Exercise input>
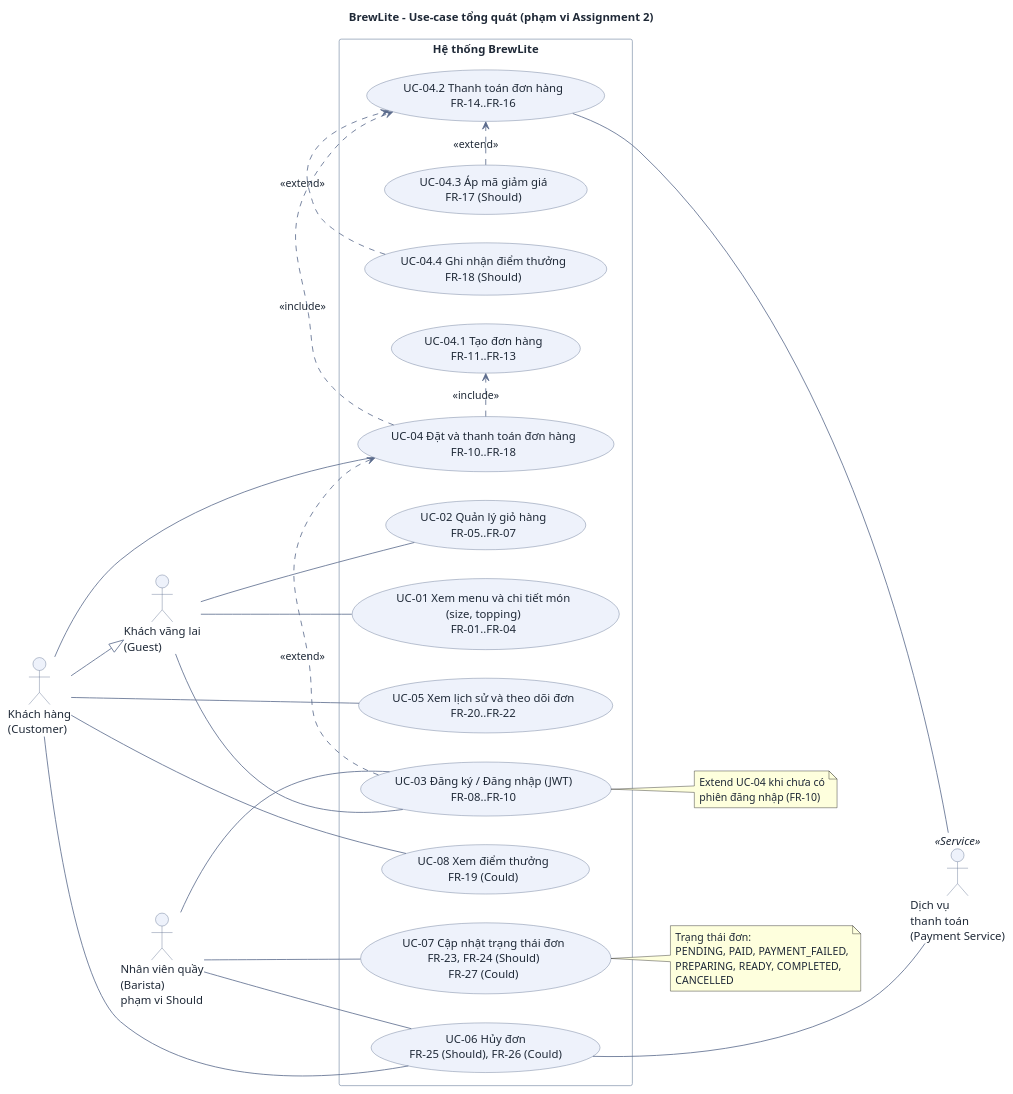
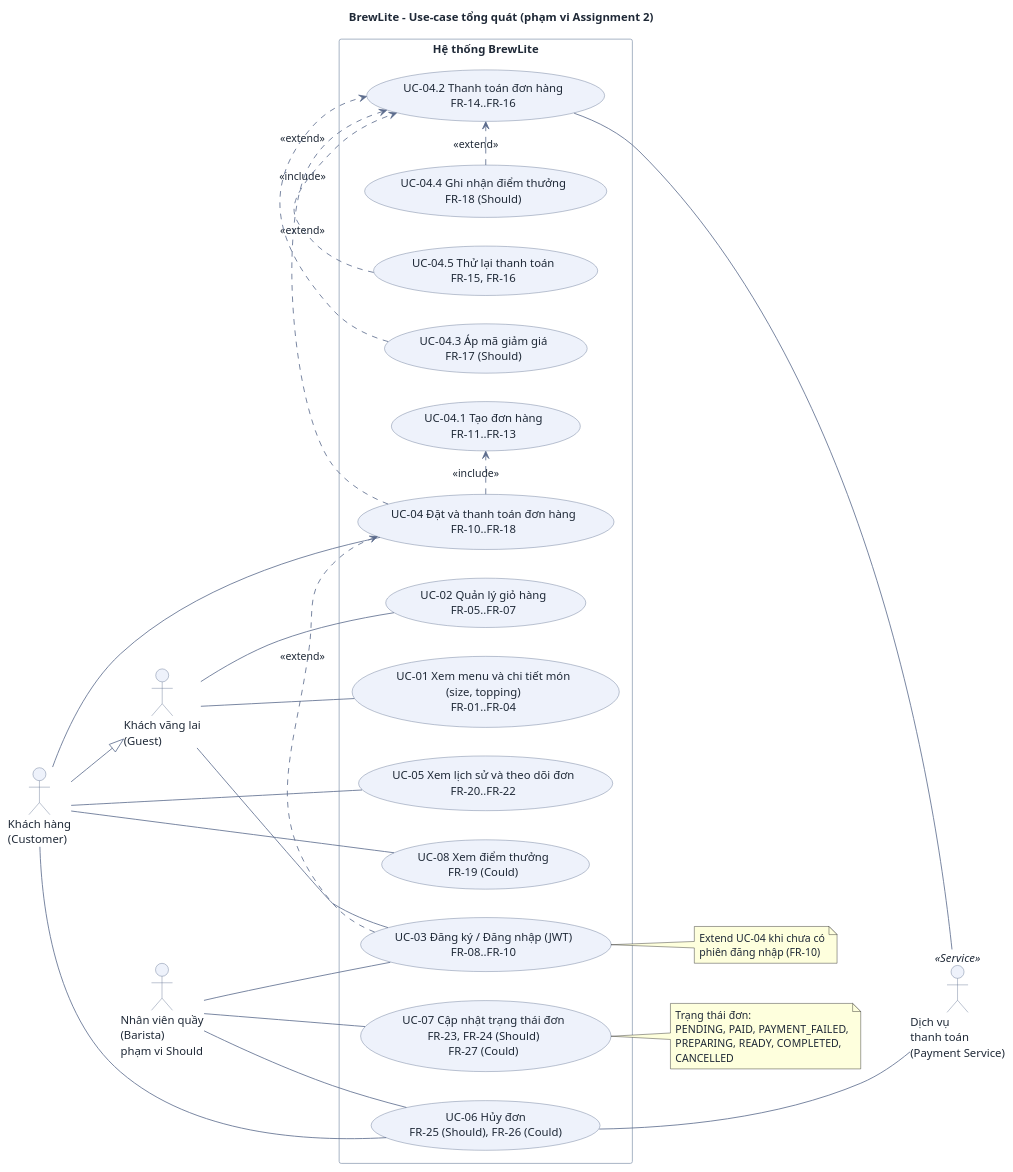
One commit to DuVinhLoi/BrewLite changed the diagram in docs/requirements/use-case-overview.puml. Above: the diagram before and after it, drawn with PlantUML. The commit also changed 5 other files, not shown here.

```diff
--- a/docs/requirements/use-case-overview.puml
+++ b/docs/requirements/use-case-overview.puml
@@ -1,76 +1,78 @@
 @startuml use-case-overview
 ' BrewLite A2 - Use-case diagram tong quat (de A2 3.2 muc 5). Nguon: docs/requirements/srs.md muc 2.
 skinparam DefaultFontColor #1f2937
 skinparam ArrowColor #5b6b8c
 skinparam ArrowFontColor #1f2937
 skinparam PackageBackgroundColor #f8fafc
 skinparam PackageBorderColor #94a3b8
 skinparam RectangleBackgroundColor #ffffff
 skinparam RectangleBorderColor #94a3b8
 skinparam ActorBackgroundColor #eef2fb
 skinparam ActorBorderColor #5b6b8c
 skinparam UsecaseBackgroundColor #eef2fb
 skinparam UsecaseBorderColor #5b6b8c
 skinparam Shadowing false
 
 left to right direction
 
 title BrewLite - Use-case tổng quát (phạm vi Assignment 2)
 
 actor "Khách vãng lai\n(Guest)" as Guest
 actor "Khách hàng\n(Customer)" as Customer
 actor "Nhân viên quầy\n(Barista)\nphạm vi Should" as Barista
 actor "Dịch vụ\nthanh toán\n(Payment Service)" as Pay <<Service>>
 
 Customer --|> Guest
 
 rectangle "Hệ thống BrewLite" {
   usecase "UC-01 Xem menu và chi tiết món\n(size, topping)\nFR-01..FR-04" as UC01
   usecase "UC-02 Quản lý giỏ hàng\nFR-05..FR-07" as UC02
   usecase "UC-03 Đăng ký / Đăng nhập (JWT)\nFR-08..FR-10" as UC03
   usecase "UC-04 Đặt và thanh toán đơn hàng\nFR-10..FR-18" as UC04
   usecase "UC-04.1 Tạo đơn hàng\nFR-11..FR-13" as UC041
   usecase "UC-04.2 Thanh toán đơn hàng\nFR-14..FR-16" as UC042
   usecase "UC-04.3 Áp mã giảm giá\nFR-17 (Should)" as UC043
   usecase "UC-04.4 Ghi nhận điểm thưởng\nFR-18 (Should)" as UC044
+  usecase "UC-04.5 Thử lại thanh toán\nFR-15, FR-16" as UC045
   usecase "UC-05 Xem lịch sử và theo dõi đơn\nFR-20..FR-22" as UC05
   usecase "UC-06 Hủy đơn\nFR-25 (Should), FR-26 (Could)" as UC06
   usecase "UC-07 Cập nhật trạng thái đơn\nFR-23, FR-24 (Should)\nFR-27 (Could)" as UC07
   usecase "UC-08 Xem điểm thưởng\nFR-19 (Could)" as UC08
 }
 
 Guest --- UC01
 Guest --- UC02
 Guest --- UC03
 
 Customer --- UC04
 Customer --- UC05
 Customer --- UC06
 Customer --- UC08
 
 Barista --- UC03
 Barista --- UC07
 Barista --- UC06
 
 UC04 .> UC041 : <<include>>
 UC04 .> UC042 : <<include>>
 UC043 .> UC042 : <<extend>>
 UC044 .> UC042 : <<extend>>
+UC045 .> UC042 : <<extend>>
 UC03 .> UC04 : <<extend>>
 
 UC042 --- Pay
 UC06 --- Pay
 
 note right of UC03
   Extend UC-04 khi chưa có
   phiên đăng nhập (FR-10)
 end note
 
 note right of UC07
   Trạng thái đơn:
   PENDING, PAID, PAYMENT_FAILED,
   PREPARING, READY, COMPLETED,
   CANCELLED
 end note
 
 @enduml
```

Exercise> Give back every record precisely as it stands, without the images.

Response>
One commit to DuVinhLoi/BrewLite changed the diagram in docs/requirements/use-case-overview.puml. Above: the diagram before and after it, drawn with PlantUML. The commit also changed 5 other files, not shown here.

```diff
--- a/docs/requirements/use-case-overview.puml
+++ b/docs/requirements/use-case-overview.puml
@@ -1,76 +1,78 @@
 @startuml use-case-overview
 ' BrewLite A2 - Use-case diagram tong quat (de A2 3.2 muc 5). Nguon: docs/requirements/srs.md muc 2.
 skinparam DefaultFontColor #1f2937
 skinparam ArrowColor #5b6b8c
 skinparam ArrowFontColor #1f2937
 skinparam PackageBackgroundColor #f8fafc
 skinparam PackageBorderColor #94a3b8
 skinparam RectangleBackgroundColor #ffffff
 skinparam RectangleBorderColor #94a3b8
 skinparam ActorBackgroundColor #eef2fb
 skinparam ActorBorderColor #5b6b8c
 skinparam UsecaseBackgroundColor #eef2fb
 skinparam UsecaseBorderColor #5b6b8c
 skinparam Shadowing false
 
 left to right direction
 
 title BrewLite - Use-case tổng quát (phạm vi Assignment 2)
 
 actor "Khách vãng lai\n(Guest)" as Guest
 actor "Khách hàng\n(Customer)" as Customer
 actor "Nhân viên quầy\n(Barista)\nphạm vi Should" as Barista
 actor "Dịch vụ\nthanh toán\n(Payment Service)" as Pay <<Service>>
 
 Customer --|> Guest
 
 rectangle "Hệ thống BrewLite" {
   usecase "UC-01 Xem menu và chi tiết món\n(size, topping)\nFR-01..FR-04" as UC01
   usecase "UC-02 Quản lý giỏ hàng\nFR-05..FR-07" as UC02
   usecase "UC-03 Đăng ký / Đăng nhập (JWT)\nFR-08..FR-10" as UC03
   usecase "UC-04 Đặt và thanh toán đơn hàng\nFR-10..FR-18" as UC04
   usecase "UC-04.1 Tạo đơn hàng\nFR-11..FR-13" as UC041
   usecase "UC-04.2 Thanh toán đơn hàng\nFR-14..FR-16" as UC042
   usecase "UC-04.3 Áp mã giảm giá\nFR-17 (Should)" as UC043
   usecase "UC-04.4 Ghi nhận điểm thưởng\nFR-18 (Should)" as UC044
+  usecase "UC-04.5 Thử lại thanh toán\nFR-15, FR-16" as UC045
   usecase "UC-05 Xem lịch sử và theo dõi đơn\nFR-20..FR-22" as UC05
   usecase "UC-06 Hủy đơn\nFR-25 (Should), FR-26 (Could)" as UC06
   usecase "UC-07 Cập nhật trạng thái đơn\nFR-23, FR-24 (Should)\nFR-27 (Could)" as UC07
   usecase "UC-08 Xem điểm thưởng\nFR-19 (Could)" as UC08
 }
 
 Guest --- UC01
 Guest --- UC02
 Guest --- UC03
 
 Customer --- UC04
 Customer --- UC05
 Customer --- UC06
 Customer --- UC08
 
 Barista --- UC03
 Barista --- UC07
 Barista --- UC06
 
 UC04 .> UC041 : <<include>>
 UC04 .> UC042 : <<include>>
 UC043 .> UC042 : <<extend>>
 UC044 .> UC042 : <<extend>>
+UC045 .> UC042 : <<extend>>
 UC03 .> UC04 : <<extend>>
 
 UC042 --- Pay
 UC06 --- Pay
 
 note right of UC03
   Extend UC-04 khi chưa có
   phiên đăng nhập (FR-10)
 end note
 
 note right of UC07
   Trạng thái đơn:
   PENDING, PAID, PAYMENT_FAILED,
   PREPARING, READY, COMPLETED,
   CANCELLED
 end note
 
 @enduml
```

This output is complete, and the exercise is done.